*** Block opens ***

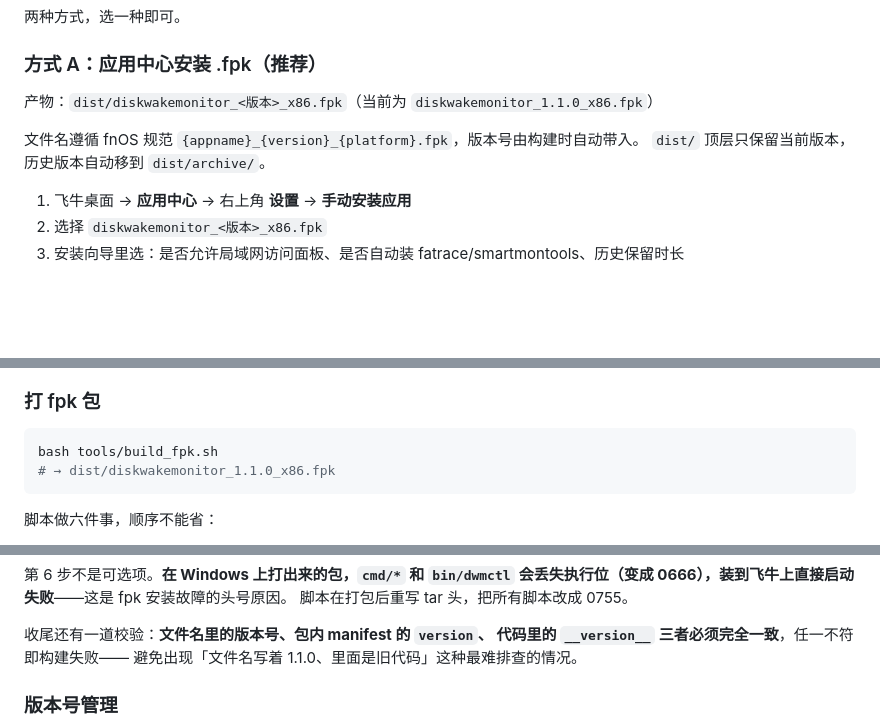
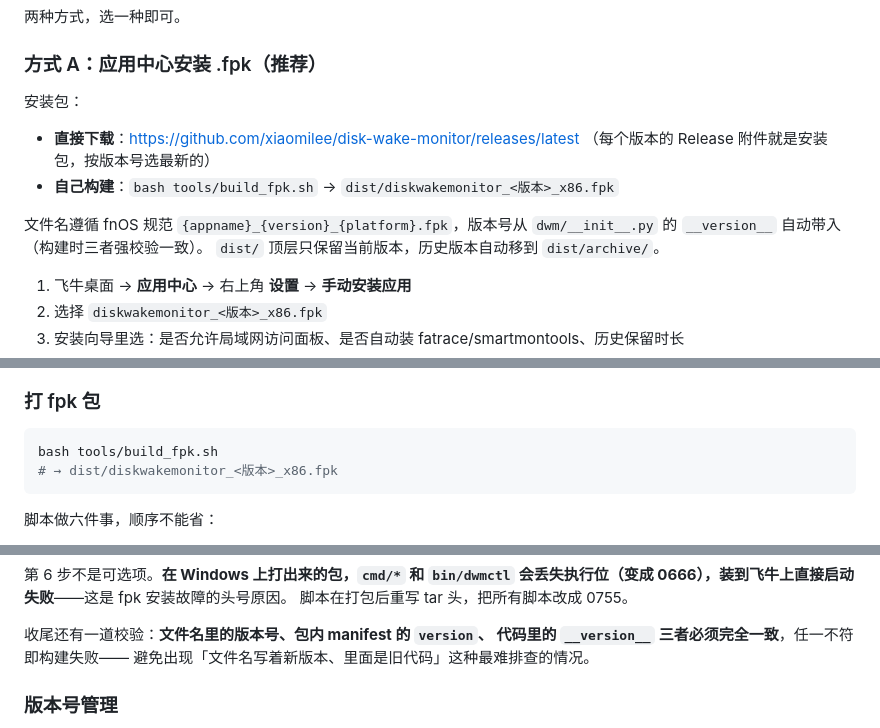
Before and after one commit to xiaomilee/diskwakemonitor, a Markdown page: README.md, 3 parts joined by grey strips. Drawn GitHub-style; blank space fills up the shorter version.

Commit message:
docs: 安装包改从 GitHub Releases 下载，消除 README 手写版本号漂移
README 原写着「当前为 1.1.0_x86.fpk」，实际已到 1.2.0——手写版本号的必然结果。
改为指向 Releases 页面，并把示例输出中的具体版本号换成 <版本> 占位符。

````diff
--- a/README.md
+++ b/README.md
@@ -54,9 +54,14 @@ SMB 访问、容器里的下载器、定时备份、日志落盘、甚至你自
 
 ### 方式 A：应用中心安装 .fpk（推荐）
 
-产物：`dist/diskwakemonitor_<版本>_x86.fpk`（当前为 `diskwakemonitor_1.1.0_x86.fpk`）
+安装包：
 
-文件名遵循 fnOS 规范 `{appname}_{version}_{platform}.fpk`，版本号由构建时自动带入。
+- **直接下载**：<https://github.com/xiaomilee/disk-wake-monitor/releases/latest>
+  （每个版本的 Release 附件就是安装包，按版本号选最新的）
+- **自己构建**：`bash tools/build_fpk.sh` → `dist/diskwakemonitor_<版本>_x86.fpk`
+
+文件名遵循 fnOS 规范 `{appname}_{version}_{platform}.fpk`，版本号从
+`dwm/__init__.py` 的 `__version__` 自动带入（构建时三者强校验一致）。
 `dist/` 顶层只保留当前版本，历史版本自动移到 `dist/archive/`。
 
 1. 飞牛桌面 → **应用中心** → 右上角 **设置** → **手动安装应用**
@@ -239,7 +244,7 @@ DWM_DATA_DIR=./demo-data python -m dwm serve   # 打开 http://127.0.0.1:8765/
 
 ```bash
 bash tools/build_fpk.sh
-# → dist/diskwakemonitor_1.1.0_x86.fpk
+# → dist/diskwakemonitor_<版本>_x86.fpk
 ```
 
 脚本做六件事，顺序不能省：
@@ -263,7 +268,7 @@ bash tools/build_fpk.sh
 
 收尾还有一道校验：**文件名里的版本号、包内 manifest 的 `version`、
 代码里的 `__version__` 三者必须完全一致**，任一不符即构建失败——
-避免出现「文件名写着 1.1.0、里面是旧代码」这种最难排查的情况。
+避免出现「文件名写着新版本、里面是旧代码」这种最难排查的情况。
 
 ### 版本号管理
 
````
Also changed, not shown: other parts of README.md (+1 -1 lines).
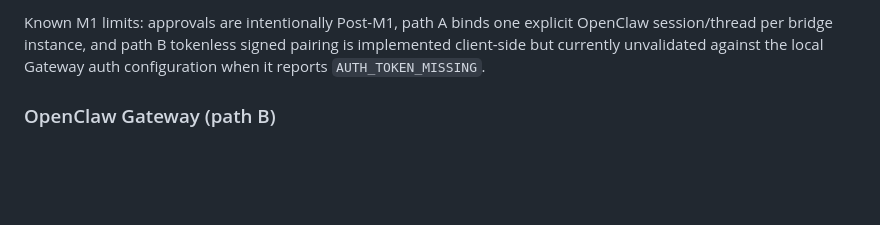
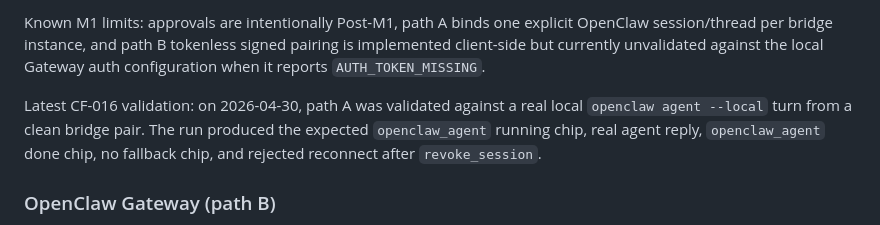
Before and after one commit to CrowBe/ClawFace, a Markdown page: README.md, the part around the change. GitHub-like rendering; blank space fills up the shorter version.

Commit message:
CF-016: mark M1 path A validated (#73)

```diff
--- a/README.md
+++ b/README.md
@@ -95,6 +95,8 @@ Use this checklist from a clean start when validating CF-016. Path B is the reco
 6. Unpair. Expected: the bridge receives `revoke_session` and rejects reuse of the old session key.
 
 Known M1 limits: approvals are intentionally Post-M1, path A binds one explicit OpenClaw session/thread per bridge instance, and path B tokenless signed pairing is implemented client-side but currently unvalidated against the local Gateway auth configuration when it reports `AUTH_TOKEN_MISSING`.
+
+Latest CF-016 validation: on 2026-04-30, path A was validated against a real local `openclaw agent --local` turn from a clean bridge pair. The run produced the expected `openclaw_agent` running chip, real agent reply, `openclaw_agent` done chip, no fallback chip, and rejected reconnect after `revoke_session`.
 
 ### OpenClaw Gateway (path B)
 
```
Also changed, not shown: docs/BACKLOG.md (+6 -6 lines).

*** Block closes ***

_PROBLEM TO WORK ON_
The material must be returned exactly, with its pictures omitted.

_RESULT OF THE TASK_
Before and after one commit to xiaomilee/diskwakemonitor, a Markdown page: README.md, 3 parts joined by grey strips. Drawn GitHub-style; blank space fills up the shorter version.

Commit message:
docs: 安装包改从 GitHub Releases 下载，消除 README 手写版本号漂移
README 原写着「当前为 1.1.0_x86.fpk」，实际已到 1.2.0——手写版本号的必然结果。
改为指向 Releases 页面，并把示例输出中的具体版本号换成 <版本> 占位符。

````diff
--- a/README.md
+++ b/README.md
@@ -54,9 +54,14 @@ SMB 访问、容器里的下载器、定时备份、日志落盘、甚至你自
 
 ### 方式 A：应用中心安装 .fpk（推荐）
 
-产物：`dist/diskwakemonitor_<版本>_x86.fpk`（当前为 `diskwakemonitor_1.1.0_x86.fpk`）
+安装包：
 
-文件名遵循 fnOS 规范 `{appname}_{version}_{platform}.fpk`，版本号由构建时自动带入。
+- **直接下载**：<https://github.com/xiaomilee/disk-wake-monitor/releases/latest>
+  （每个版本的 Release 附件就是安装包，按版本号选最新的）
+- **自己构建**：`bash tools/build_fpk.sh` → `dist/diskwakemonitor_<版本>_x86.fpk`
+
+文件名遵循 fnOS 规范 `{appname}_{version}_{platform}.fpk`，版本号从
+`dwm/__init__.py` 的 `__version__` 自动带入（构建时三者强校验一致）。
 `dist/` 顶层只保留当前版本，历史版本自动移到 `dist/archive/`。
 
 1. 飞牛桌面 → **应用中心** → 右上角 **设置** → **手动安装应用**
@@ -239,7 +244,7 @@ DWM_DATA_DIR=./demo-data python -m dwm serve   # 打开 http://127.0.0.1:8765/
 
 ```bash
 bash tools/build_fpk.sh
-# → dist/diskwakemonitor_1.1.0_x86.fpk
+# → dist/diskwakemonitor_<版本>_x86.fpk
 ```
 
 脚本做六件事，顺序不能省：
@@ -263,7 +268,7 @@ bash tools/build_fpk.sh
 
 收尾还有一道校验：**文件名里的版本号、包内 manifest 的 `version`、
 代码里的 `__version__` 三者必须完全一致**，任一不符即构建失败——
-避免出现「文件名写着 1.1.0、里面是旧代码」这种最难排查的情况。
+避免出现「文件名写着新版本、里面是旧代码」这种最难排查的情况。
 
 ### 版本号管理
 
````
Also changed, not shown: other parts of README.md (+1 -1 lines).
Before and after one commit to CrowBe/ClawFace, a Markdown page: README.md, the part around the change. GitHub-like rendering; blank space fills up the shorter version.

Commit message:
CF-016: mark M1 path A validated (#73)

```diff
--- a/README.md
+++ b/README.md
@@ -95,6 +95,8 @@ Use this checklist from a clean start when validating CF-016. Path B is the reco
 6. Unpair. Expected: the bridge receives `revoke_session` and rejects reuse of the old session key.
 
 Known M1 limits: approvals are intentionally Post-M1, path A binds one explicit OpenClaw session/thread per bridge instance, and path B tokenless signed pairing is implemented client-side but currently unvalidated against the local Gateway auth configuration when it reports `AUTH_TOKEN_MISSING`.
+
+Latest CF-016 validation: on 2026-04-30, path A was validated against a real local `openclaw agent --local` turn from a clean bridge pair. The run produced the expected `openclaw_agent` running chip, real agent reply, `openclaw_agent` done chip, no fallback chip, and rejected reconnect after `revoke_session`.
 
 ### OpenClaw Gateway (path B)
 
```
Also changed, not shown: docs/BACKLOG.md (+6 -6 lines).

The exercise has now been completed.